Front-end code edit data
===============
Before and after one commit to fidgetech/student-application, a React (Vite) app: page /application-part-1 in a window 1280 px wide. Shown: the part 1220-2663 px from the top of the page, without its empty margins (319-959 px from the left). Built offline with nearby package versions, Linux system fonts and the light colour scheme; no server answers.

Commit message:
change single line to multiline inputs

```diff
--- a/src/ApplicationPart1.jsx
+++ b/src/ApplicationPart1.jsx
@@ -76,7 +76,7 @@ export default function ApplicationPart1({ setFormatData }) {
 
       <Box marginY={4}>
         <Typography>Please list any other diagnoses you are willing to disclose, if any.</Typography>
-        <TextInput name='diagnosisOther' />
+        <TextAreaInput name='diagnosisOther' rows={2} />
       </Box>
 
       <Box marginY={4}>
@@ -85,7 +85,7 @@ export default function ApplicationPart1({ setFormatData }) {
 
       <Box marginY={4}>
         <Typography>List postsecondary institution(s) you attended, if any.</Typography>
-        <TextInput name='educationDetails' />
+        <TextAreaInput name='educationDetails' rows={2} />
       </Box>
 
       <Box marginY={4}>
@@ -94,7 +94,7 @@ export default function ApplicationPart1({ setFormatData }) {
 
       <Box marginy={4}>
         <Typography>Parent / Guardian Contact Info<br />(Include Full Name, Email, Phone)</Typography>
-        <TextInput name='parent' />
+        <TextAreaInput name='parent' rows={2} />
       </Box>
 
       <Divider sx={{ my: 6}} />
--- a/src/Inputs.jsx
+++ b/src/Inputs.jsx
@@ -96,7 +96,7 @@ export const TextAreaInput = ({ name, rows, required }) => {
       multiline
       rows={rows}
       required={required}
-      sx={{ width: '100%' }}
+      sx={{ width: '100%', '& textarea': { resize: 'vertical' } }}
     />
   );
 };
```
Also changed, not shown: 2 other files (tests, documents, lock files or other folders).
===============
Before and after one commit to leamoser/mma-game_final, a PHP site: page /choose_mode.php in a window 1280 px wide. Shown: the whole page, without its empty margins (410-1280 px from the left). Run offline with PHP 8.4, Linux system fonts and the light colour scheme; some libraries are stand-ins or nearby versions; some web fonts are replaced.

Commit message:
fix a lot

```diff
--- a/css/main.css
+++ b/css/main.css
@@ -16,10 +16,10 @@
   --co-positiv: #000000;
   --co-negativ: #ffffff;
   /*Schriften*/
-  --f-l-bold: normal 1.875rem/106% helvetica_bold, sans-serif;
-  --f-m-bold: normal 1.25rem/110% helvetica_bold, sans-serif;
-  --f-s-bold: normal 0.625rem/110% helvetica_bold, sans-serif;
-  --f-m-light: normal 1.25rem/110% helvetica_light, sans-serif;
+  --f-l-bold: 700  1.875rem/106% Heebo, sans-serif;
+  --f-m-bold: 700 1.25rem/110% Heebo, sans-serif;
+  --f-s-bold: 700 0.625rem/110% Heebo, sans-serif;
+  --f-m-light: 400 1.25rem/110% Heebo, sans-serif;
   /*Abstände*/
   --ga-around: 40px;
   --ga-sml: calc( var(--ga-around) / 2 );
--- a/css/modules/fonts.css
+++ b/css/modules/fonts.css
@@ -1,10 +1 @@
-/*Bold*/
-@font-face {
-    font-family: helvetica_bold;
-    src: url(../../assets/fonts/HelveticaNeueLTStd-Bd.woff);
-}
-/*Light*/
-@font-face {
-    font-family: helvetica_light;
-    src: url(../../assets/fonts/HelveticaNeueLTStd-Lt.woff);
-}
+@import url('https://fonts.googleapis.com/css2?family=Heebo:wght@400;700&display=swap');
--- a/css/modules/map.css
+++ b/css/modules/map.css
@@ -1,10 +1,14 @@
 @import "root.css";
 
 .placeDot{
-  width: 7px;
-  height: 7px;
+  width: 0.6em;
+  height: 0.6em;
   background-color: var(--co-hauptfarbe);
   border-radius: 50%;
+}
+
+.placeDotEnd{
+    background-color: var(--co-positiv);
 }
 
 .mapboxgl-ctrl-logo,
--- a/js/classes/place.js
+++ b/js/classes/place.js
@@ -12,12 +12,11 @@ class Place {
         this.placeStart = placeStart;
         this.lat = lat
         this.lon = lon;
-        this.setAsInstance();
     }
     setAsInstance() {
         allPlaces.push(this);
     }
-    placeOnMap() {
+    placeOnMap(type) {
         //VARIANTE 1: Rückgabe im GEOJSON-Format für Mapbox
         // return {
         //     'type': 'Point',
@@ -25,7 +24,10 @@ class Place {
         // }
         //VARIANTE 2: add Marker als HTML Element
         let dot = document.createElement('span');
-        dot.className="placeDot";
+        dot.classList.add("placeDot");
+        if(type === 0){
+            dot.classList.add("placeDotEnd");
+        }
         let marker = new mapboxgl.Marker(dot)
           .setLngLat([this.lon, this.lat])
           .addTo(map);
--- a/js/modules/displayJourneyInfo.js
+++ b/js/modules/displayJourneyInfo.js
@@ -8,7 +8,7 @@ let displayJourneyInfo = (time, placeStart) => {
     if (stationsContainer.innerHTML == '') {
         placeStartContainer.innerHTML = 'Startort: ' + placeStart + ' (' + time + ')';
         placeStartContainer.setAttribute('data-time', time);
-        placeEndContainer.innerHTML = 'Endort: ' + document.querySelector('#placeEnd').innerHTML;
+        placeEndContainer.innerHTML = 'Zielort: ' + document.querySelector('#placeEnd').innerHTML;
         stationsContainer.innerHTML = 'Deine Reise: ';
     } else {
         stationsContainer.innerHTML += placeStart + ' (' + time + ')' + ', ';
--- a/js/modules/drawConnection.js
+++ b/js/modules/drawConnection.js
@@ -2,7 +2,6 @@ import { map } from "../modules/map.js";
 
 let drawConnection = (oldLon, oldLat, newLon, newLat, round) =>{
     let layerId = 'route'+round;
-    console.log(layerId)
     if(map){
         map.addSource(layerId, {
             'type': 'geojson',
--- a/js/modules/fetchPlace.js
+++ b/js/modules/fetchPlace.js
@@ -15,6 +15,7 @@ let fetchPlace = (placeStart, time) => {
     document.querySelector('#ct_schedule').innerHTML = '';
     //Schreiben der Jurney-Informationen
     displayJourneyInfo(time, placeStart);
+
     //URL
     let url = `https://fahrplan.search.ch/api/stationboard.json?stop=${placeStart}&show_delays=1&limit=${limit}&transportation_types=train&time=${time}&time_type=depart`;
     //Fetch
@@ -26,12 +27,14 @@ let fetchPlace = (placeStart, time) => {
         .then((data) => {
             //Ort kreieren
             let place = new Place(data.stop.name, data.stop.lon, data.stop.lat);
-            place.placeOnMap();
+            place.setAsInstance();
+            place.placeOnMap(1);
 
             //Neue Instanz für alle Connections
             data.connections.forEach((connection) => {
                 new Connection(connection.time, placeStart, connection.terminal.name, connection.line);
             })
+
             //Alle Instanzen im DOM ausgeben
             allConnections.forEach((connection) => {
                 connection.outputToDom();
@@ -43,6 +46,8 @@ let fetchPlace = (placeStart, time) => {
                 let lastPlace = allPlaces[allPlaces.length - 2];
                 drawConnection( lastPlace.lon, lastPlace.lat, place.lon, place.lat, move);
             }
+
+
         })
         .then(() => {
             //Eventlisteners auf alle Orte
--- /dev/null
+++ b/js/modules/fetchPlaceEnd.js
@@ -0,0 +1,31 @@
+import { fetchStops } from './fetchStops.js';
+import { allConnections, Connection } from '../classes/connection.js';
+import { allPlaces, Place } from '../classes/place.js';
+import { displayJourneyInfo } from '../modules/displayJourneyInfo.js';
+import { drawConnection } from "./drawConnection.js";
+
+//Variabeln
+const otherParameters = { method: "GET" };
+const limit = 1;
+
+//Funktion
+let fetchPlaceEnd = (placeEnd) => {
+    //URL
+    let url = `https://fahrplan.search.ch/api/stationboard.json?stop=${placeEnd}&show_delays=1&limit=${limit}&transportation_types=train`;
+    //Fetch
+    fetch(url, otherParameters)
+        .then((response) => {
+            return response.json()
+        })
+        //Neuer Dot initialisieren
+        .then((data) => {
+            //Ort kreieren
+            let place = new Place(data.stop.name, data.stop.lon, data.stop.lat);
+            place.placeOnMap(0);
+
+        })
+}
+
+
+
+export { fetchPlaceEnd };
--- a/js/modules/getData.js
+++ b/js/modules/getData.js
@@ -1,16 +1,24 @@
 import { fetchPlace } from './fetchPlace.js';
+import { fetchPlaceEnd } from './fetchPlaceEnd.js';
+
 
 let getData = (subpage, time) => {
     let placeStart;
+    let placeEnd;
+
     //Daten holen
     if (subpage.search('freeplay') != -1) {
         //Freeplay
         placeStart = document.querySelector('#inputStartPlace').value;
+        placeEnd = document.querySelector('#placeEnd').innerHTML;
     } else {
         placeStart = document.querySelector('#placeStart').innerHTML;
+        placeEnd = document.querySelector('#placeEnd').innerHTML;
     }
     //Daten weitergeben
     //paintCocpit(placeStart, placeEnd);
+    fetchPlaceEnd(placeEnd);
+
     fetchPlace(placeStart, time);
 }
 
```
===============
DESCRIPTION OF THE TASK
Read through the data and copy every line where "left" shows up.

ANSWER FOR THE TASK
Before and after one commit to fidgetech/student-application, a React (Vite) app: page /application-part-1 in a window 1280 px wide. Shown: the part 1220-2663 px from the top of the page, without its empty margins (319-959 px from the left). Built offline with nearby package versions, Linux system fonts and the light colour scheme; no server answers.
Before and after one commit to leamoser/mma-game_final, a PHP site: page /choose_mode.php in a window 1280 px wide. Shown: the whole page, without its empty margins (410-1280 px from the left). Run offline with PHP 8.4, Linux system fonts and the light colour scheme; some libraries are stand-ins or nearby versions; some web fonts are replaced.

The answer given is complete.